Bill Cottringer

“Perseverance is the hard work you do after you get tired of doing all the hard work you already did.” ~Newt Gingrich.

This morning I was driven to write this article after initially responding via e-mail to an interesting conversation about schools and the questionable direction in which they seem to be headed; and then going to the gym while peddling furiously for thirty minutes on the stationary bike to work off a measly 250 calories and diverting the pain by reading an inspiring editorial, “Bring It On!” by the editor of “Men’s Health” magazine, David Zinczenko. Wow, I am sorry, that was a very long one sentence opening paragraph, but it is leading to something extremely important today, more than ever. Patience please?

This inspiring editorial by DZ acknowledged the urgent need for perseverance given the state of life today, and revealed Lance Armstrong’s intentions of an impossible comeback as the sports greatest cyclist, as the best possible example, from which we can all learn and be inspired. It sure helped me to peddle faster and harder, even though I wasn’t going anywhere. But let me get somewhere now.

In looking back over my own upbringing in Haddon Heights, NJ, especially in the area of values-teaching, my parents instilled two critical values into the core of my being—hope and perseverance. My mother was an incurable optimist with unshakable faith in the reality that life always had her and her family’s best interests in mind. When she had one leg amputated, she saw that as a good way to reduce shoe costs, only having to buy one.

My father was a hard-working man who would never give up on anything.
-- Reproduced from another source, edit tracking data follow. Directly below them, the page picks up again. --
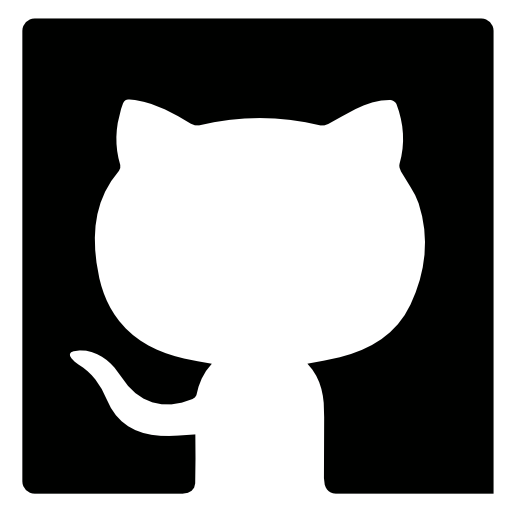
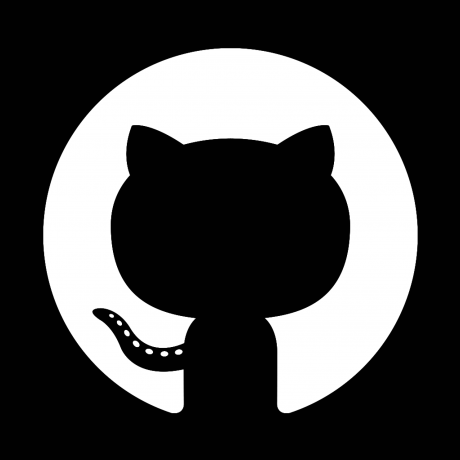
updates navbar

diff --git a/worksamples.html b/worksamples.html
@@ -1,0 +1,53 @@
+<!DOCTYPE html>
+<html lang="en">
+  <head>
+    <meta charset="utf-8">
+    <meta http-equiv="X-UA-Compatible" content="IE=edge">
+    <meta name="viewport" content="width=device-width, initial-scale=1">
+
+    <title>Valerie Barela</title>
+
+    <link rel="stylesheet" href="bootstrap-3.3.7-dist/css/bootstrap.min.css">
+    <link rel="stylesheet" href="assets/stylesheets/main.css">
+  </head>
+  <body>
+    <nav class="navbar navbar-default">
+      <div class="container-fluid">
+        <div class="navbar-header">
+          <button type="button" class="navbar-toggle collapsed" data-toggle="collapse" data-target="#bs-example-navbar-collapse-1" aria-expanded="false">
+            <span class="sr-only">Toggle navigation</span>
+            <span class="icon-bar"></span>
+            <span class="icon-bar"></span>
+            <span class="icon-bar"></span>
+          </button>
+          <a class="navbar-brand" href="homepage.html">Home</a>
+        </div>
+        <div class="collapse navbar-collapse" id="myNavbar">
+          <ul class="nav navbar-nav">
+            <li><a href="experience.html">Experience</a></li>
+            <li><a href="worksamples.html">Work Samples</a></li>
+            <li><a href="contact.html">Contact</a></li>
+          </ul>
+          <ul class="nav navbar-nav navbar-right">
+            <li><a target="_blank" href="https://github.com/vbarela1">
+                  <img id='logo' src='assets/images/github.png' alt="Valerie's GitHub" />
+                </a>
+            </li>
+            <li>
+              <a target="_blank" href="https://www.linkedin.com/in/barelavalerie/">
+                <img id='logo' src='assets/images/linkedin.png' alt="Valerie's LinkedIn" />
+              </a>
+            </li>
+          </ul>
+        </div>
+      </div>
+    </nav>
+
+    <h1>Work Samples</h1>
+
+
+    <script src='assets/jquery-3.2.1.min.js'></script>
+    <script src='bootstrap-3.3.7-dist/js/bootstrap.min.js'></script>
+
+</body>
+</html>

diff --git a/contact.html b/contact.html
@@ -1,0 +1,53 @@
+<!DOCTYPE html>
+<html lang="en">
+  <head>
+    <meta charset="utf-8">
+    <meta http-equiv="X-UA-Compatible" content="IE=edge">
+    <meta name="viewport" content="width=device-width, initial-scale=1">
+
+    <title>Valerie Barela</title>
+
+    <link rel="stylesheet" href="bootstrap-3.3.7-dist/css/bootstrap.min.css">
+    <link rel="stylesheet" href="assets/stylesheets/main.css">
+  </head>
+  <body>
+    <nav class="navbar navbar-default">
+      <div class="container-fluid">
+        <div class="navbar-header">
+          <button type="button" class="navbar-toggle collapsed" data-toggle="collapse" data-target="#bs-example-navbar-collapse-1" aria-expanded="false">
+            <span class="sr-only">Toggle navigation</span>
+            <span class="icon-bar"></span>
+            <span class="icon-bar"></span>
+            <span class="icon-bar"></span>
+          </button>
+          <a class="navbar-brand" href="homepage.html">Home</a>
+        </div>
+        <div class="collapse navbar-collapse" id="myNavbar">
+          <ul class="nav navbar-nav">
+            <li><a href="experience.html">Experience</a></li>
+            <li><a href="worksamples.html">Work Samples</a></li>
+            <li><a href="contact.html">Contact</a></li>
+          </ul>
+          <ul class="nav navbar-nav navbar-right">
+            <li><a target="_blank" href="https://github.com/vbarela1">
+                  <img id='logo' src='assets/images/github.png' alt="Valerie's GitHub" />
+                </a>
+            </li>
+            <li>
+              <a target="_blank" href="https://www.linkedin.com/in/barelavalerie/">
+                <img id='logo' src='assets/images/linkedin.png' alt="Valerie's LinkedIn" />
+              </a>
+            </li>
+          </ul>
+        </div>
+      </div>
+    </nav>
+
+    <h1>Contact Me</h1>
+
+
+    <script src='assets/jquery-3.2.1.min.js'></script>
+    <script src='bootstrap-3.3.7-dist/js/bootstrap.min.js'></script>
+
+</body>
+</html>

diff --git a/experience.html b/experience.html
@@ -1,0 +1,53 @@
+<!DOCTYPE html>
+<html lang="en">
+  <head>
+    <meta charset="utf-8">
+    <meta http-equiv="X-UA-Compatible" content="IE=edge">
+    <meta name="viewport" content="width=device-width, initial-scale=1">
+
+    <title>Valerie Barela</title>
+
+    <link rel="stylesheet" href="bootstrap-3.3.7-dist/css/bootstrap.min.css">
+    <link rel="stylesheet" href="assets/stylesheets/main.css">
+  </head>
+  <body>
+    <nav class="navbar navbar-default">
+      <div class="container-fluid">
+        <div class="navbar-header">
+          <button type="button" class="navbar-toggle collapsed" data-toggle="collapse" data-target="#bs-example-navbar-collapse-1" aria-expanded="false">
+            <span class="sr-only">Toggle navigation</span>
+            <span class="icon-bar"></span>
+            <span class="icon-bar"></span>
+            <span class="icon-bar"></span>
+          </button>
+          <a class="navbar-brand" href="homepage.html">Home</a>
+        </div>
+        <div class="collapse navbar-collapse" id="myNavbar">
+          <ul class="nav navbar-nav">
+            <li><a href="experience.html">Experience</a></li>
+            <li><a href="worksamples.html">Work Samples</a></li>
+            <li><a href="contact.html">Contact</a></li>
+          </ul>
+          <ul class="nav navbar-nav navbar-right">
+            <li><a target="_blank" href="https://github.com/vbarela1">
+                  <img id='logo' src='assets/images/github.png' alt="Valerie's GitHub" />
+                </a>
+            </li>
+            <li>
+              <a target="_blank" href="https://www.linkedin.com/in/barelavalerie/">
+                <img id='logo' src='assets/images/linkedin.png' alt="Valerie's LinkedIn" />
+              </a>
+            </li>
+          </ul>
+        </div>
+      </div>
+    </nav>
+
+    <h1>Experience</h1>
+
+
+    <script src='assets/jquery-3.2.1.min.js'></script>
+    <script src='bootstrap-3.3.7-dist/js/bootstrap.min.js'></script>
+
+</body>
+</html>

diff --git a/homepage.html b/homepage.html
@@ -20,22 +20,22 @@
             <span class="icon-bar"></span>
             <span class="icon-bar"></span>
           </button>
-          <a class="navbar-brand" href="#">Home</a>
+          <a class="navbar-brand" href="homepage.html">Home</a>
         </div>
         <div class="collapse navbar-collapse" id="myNavbar">
           <ul class="nav navbar-nav">
             <li><a href="experience.html">Experience</a></li>
-            <li><a href="experience.html">Work Samples</a></li>
+            <li><a href="worksamples.html">Work Samples</a></li>
             <li><a href="contact.html">Contact</a></li>
           </ul>
           <ul class="nav navbar-nav navbar-right">
-            <li><a href="https://github.com/vbarela1">
-                  <img id='git-hub-link' src='assets/images/github.png' alt="Valerie's GitHub" />
+            <li><a target="_blank" href="https://github.com/vbarela1">
+                  <img id='logo' src='assets/images/github.png' alt="Valerie's GitHub" />
                 </a>
             </li>
             <li>
-              <a href="https://www.linkedin.com/in/barelavalerie/">
-                <img id='linkedin-link' src='assets/images/linkedin.png' alt="Valerie's LinkedIn" />
+              <a target="_blank" href="https://www.linkedin.com/in/barelavalerie/">
+                <img id='logo' src='assets/images/linkedin.png' alt="Valerie's LinkedIn" />
               </a>
             </li>
           </ul>
@@ -44,8 +44,10 @@
     </nav>
 
     <h1>Valerie Barela</h1>
-    <script src="https://ajax.googleapis.com/ajax/libs/jquery/1.12.4/jquery.min.js"></script>
-    <script src="js/bootstrap.min.js"></script>
-    <script src='assets/javascript/custom.js'></script>
-  </body>
+
+
+    <script src='assets/jquery-3.2.1.min.js'></script>
+    <script src='bootstrap-3.3.7-dist/js/bootstrap.min.js'></script>
+
+</body>
 </html>

diff --git a/assets/stylesheets/main.css b/assets/stylesheets/main.css
@@ -1,0 +1,7 @@
+/*
+======== Navbar ==========
+*/
+#logo {
+  height: 40px;
+  width: 40px;
+}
He always knew (maybe from his wife’s hope?), that a little more effort, especially when you felt least like doing it, would always lead to positive results and a better outcome. Not necessarily to my liking or acceptance, he over-did this hard work ethic and perseverance thing with me, though. At least I thought so at the time.

Even in the 8th grade I had to have a landscaping business around the neighborhood in the summer to buy my school clothes for the Fall session. Of course I also had to mow our huge lawn with a hand push mower and shovel snow off our never-ending corner lot pavement, before I could do those two things for profit elsewhere and have some spending money. I thought that was a bit unfair, but...
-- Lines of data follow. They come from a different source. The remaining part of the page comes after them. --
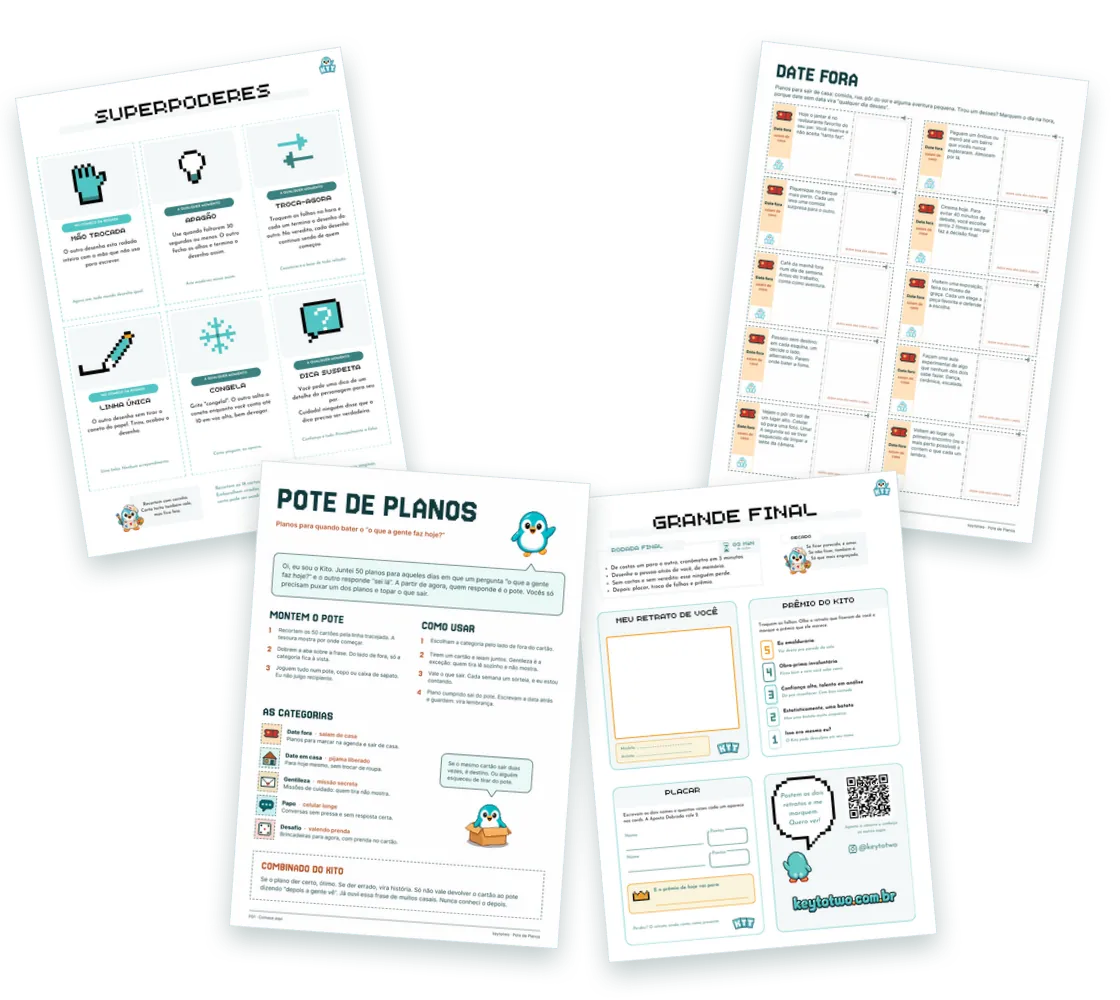
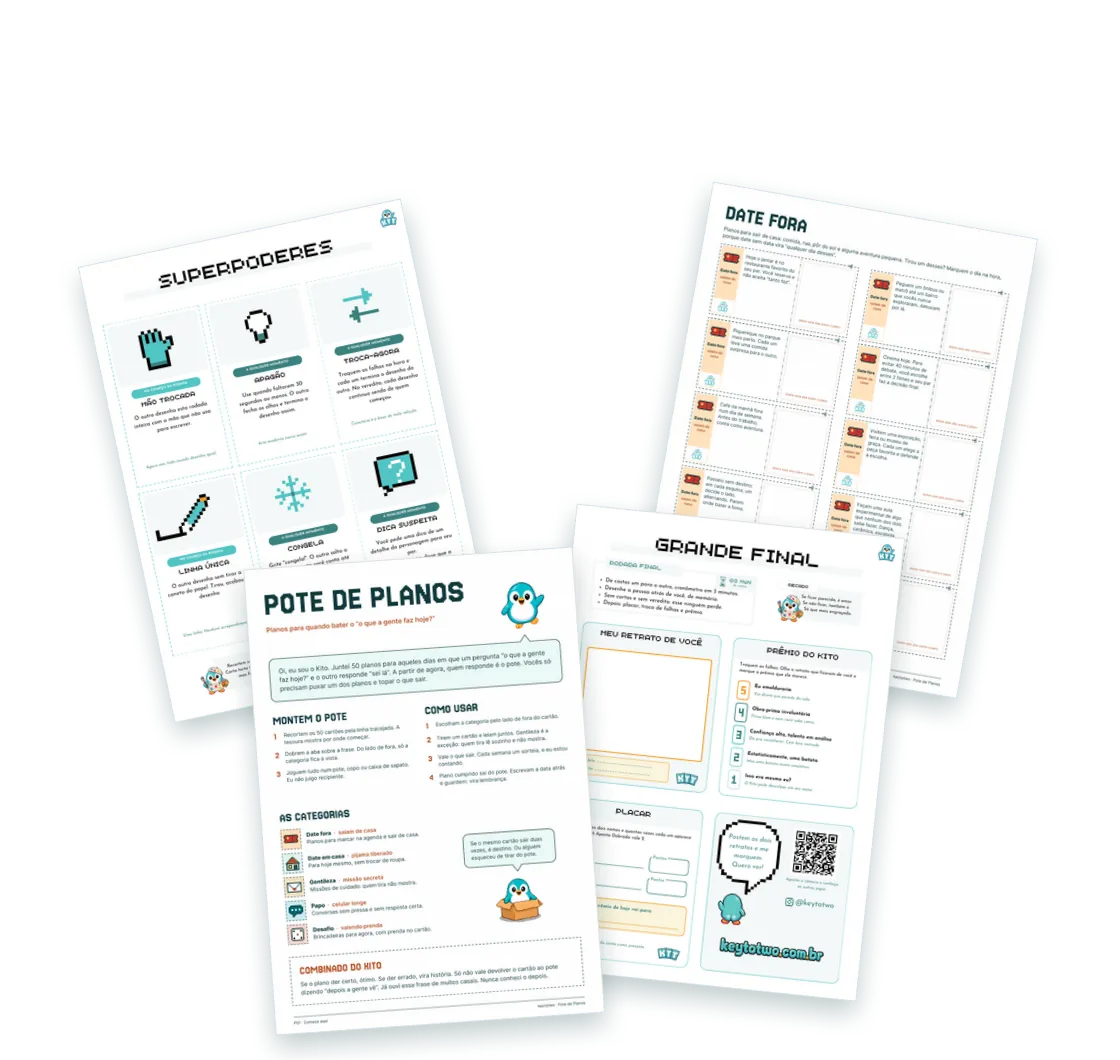
feat: arco Sol e páginas abertas em V na seção da impressora

diff --git a/src/components/sections/ExperienceSections.tsx b/src/components/sections/ExperienceSections.tsx
@@ -10,7 +10,7 @@ import { CutLine } from '../ui/CutLine'
 // A linha de recorte entra aqui, logo depois da hero (DESIGN.md › The Three Cuts Rule).
 export function ProductExperience() {
   return <section className="page-section experience-section" aria-labelledby="experiencia"><CutLine /><div className="content-width experience-layout">
-    <figure className="experience-art"><div className="experience-pages"><img src="/media/experience/gratuitos-paginas-840.webp" srcSet="/media/experience/gratuitos-paginas-560.webp 560w, /media/experience/gratuitos-paginas-840.webp 840w, /media/experience/gratuitos-paginas-1120.webp 1120w" sizes="(max-width: 767px) calc(100vw - 32px), 560px" alt="Páginas da Hora dos Artistas e do Pote de Planos espalhadas sobre a mesa" width="1120" height="1000" loading="lazy" decoding="async" /></div><figcaption>Hora dos Artistas e Pote de Planos, <Link className="inline-link" to="/gratuitos">os jogos gratuitos</Link>.</figcaption></figure>
+    <figure className="experience-art"><div className="experience-pages"><img src="/media/experience/gratuitos-paginas-840.webp" srcSet="/media/experience/gratuitos-paginas-560.webp 560w, /media/experience/gratuitos-paginas-840.webp 840w, /media/experience/gratuitos-paginas-1120.webp 1120w" sizes="(max-width: 767px) calc(100vw - 32px), 560px" alt="Páginas da Hora dos Artistas e do Pote de Planos espalhadas sobre a mesa" width="1120" height="1060" loading="lazy" decoding="async" /></div><figcaption>Hora dos Artistas e Pote de Planos, <Link className="inline-link" to="/gratuitos">os jogos gratuitos</Link>.</figcaption></figure>
     <div className="experience-copy"><h2 id="experiencia" tabIndex={-1}>A próxima rodada sai da impressora.</h2><p className="lead">Cartas na mesa, uma tentativa duvidosa e aquela vontade de jogar de novo.</p><p>Um dia é desenho, no outro é tabuleiro ou investigação. Vocês imprimem em casa e o resto fica com a dupla.</p><Link className="button button-primary" to="/loja">Ver os jogos</Link></div>
   </div></section>
 }

diff --git a/src/styles.css b/src/styles.css
@@ -293,11 +293,12 @@ html[data-kito-carrying], html[data-kito-carrying] * { cursor: grabbing !importa
 .experience-copy h2 { margin-bottom: var(--space-md); }
 .experience-copy p { max-width: 42ch; }
 .experience-copy .button { margin-top: var(--space-sm); }
-/* Páginas dos gratuitos sobre o bloco Sol, passando dele em cima, embaixo e dos lados. O bloco tem o mesmo inset que
-   scripts/prepare-free-pages.mjs usa para compor a arte, em % da imagem: acompanha qualquer largura. */
+/* Páginas dos gratuitos sobre um arco Sol, passando dele dos lados e embaixo. O arco tem a geometria que
+   scripts/prepare-free-pages.mjs usa para compor a arte (tela 1120 × 1060, arco de x 160 a 960 e de y 20 a 880), em %
+   da imagem: acompanha qualquer largura. O topo é meia-volta, raio de 400 nos dois eixos. */
 .experience-art { margin: 0; min-width: 0; width: min(100%, 560px); justify-self: center; }
 .experience-pages { position: relative; }
-.experience-pages::before { content: ''; position: absolute; inset: 17% 5.36% 16%; border-radius: var(--radius-lg); background: var(--color-sun); }
+.experience-pages::before { content: ''; position: absolute; inset: calc(100% * 20 / 1060) calc(100% * 160 / 1120) calc(100% * 180 / 1060); border-radius: 50% 50% var(--radius-lg) var(--radius-lg) / calc(100% * 400 / 860) calc(100% * 400 / 860) var(--radius-lg) var(--radius-lg); background: var(--color-sun); }
 .experience-pages img { position: relative; display: block; width: 100%; height: auto; }
 .experience-art figcaption { margin-top: var(--space-sm); text-align: center; font-size: var(--text-small); color: var(--color-ink-soft); }
 .how-section { background: var(--color-paper); }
But I have to tell you, these two values of hope and perseverance have literally saved my life more than once and I am 100% certain they will help me survive the current adversity that the fallout from the information overload, speed of change, values socioquake, and economic recession is confronting us with as I write this article.

In thinking about this all, I don’t believe the value of hope came from my mother. I think it is part of the way life really works and is the direction in which we are being pushed and pulled, no matter how uncomfortable, painful or bloody the present totally negative experience is. It is the perseverance factor that is the human value to practice and practice like there are no more tomorrows. And without perseverance, there will be a very unhappy tomorrow. It is the single most important thing we can control to better deal with the adversity and suffering that is burdening us all.

Perseverance is the one value that I truly believe is worth taking all the way to its end—embracing it fully with zero hesitation or doubts and 100% certainty of getting results with it. The only possible danger in this all or nothing value, is that you will become immune to quitting and go past the point of no return in not seeing the right timing to quit the few irreconcilable things that may need that response. However, a truly persevering perspective about perseverance doesn’t have the word “quit” in its unabridged dictionary. So what’s the worry?

I think I had two very smart parents who anticipated what two values I needed most to live by in order to survive what was to come in my life. I am thankful about that and working very hard to know and live the values my children need most to thrive past this surviving mode we are stuck in. Isn’t that what living is all about?

“The person who is waiting for something to turn up might start with their shirtsleeves.” ~Garth Henrichs.

Smiling in Bad Times
By Bill Cottringer

Been through war,
Been penniless,
Been jobless,
Been wifeless,
Been hurt bad,
Even homeless;
Kept one thing
In bad times:
My smile;
Yes, it’ll get bleak—
Worse wars,
More violence,
Too much suffering,
Less fun,
Less money,
Less good times;
But, you know what?
There’s always
Ice cream,
Comic books,
And conversation;
You can frown,
Feel bad,
Get drunk,
Get angry,
Take pills,
Even get back;
But nothing changes,
Until you finally learn,
Why to smile,
In bad times.

Author's Bio: 

William Cottringer, Ph.D. is President of Puget Sound Security in Bellevue, WA., along with being a Sport Psychologist, Business Success Coach, Photographer and Writer. He is author of several business and self-development books, including, You Can Have Your Cheese & Eat It Too (Executive Excellence), “The Bow-Wow Secrets” (Wisdom Tree), “Do What Matters Most” and “P” Point Management” (Atlantic Book Publishers), “Reality Repair Rx” (Publish America) and “Reality Repair” (coming shortly) Bill can be reached for comments or questions at (425) 454-5011 or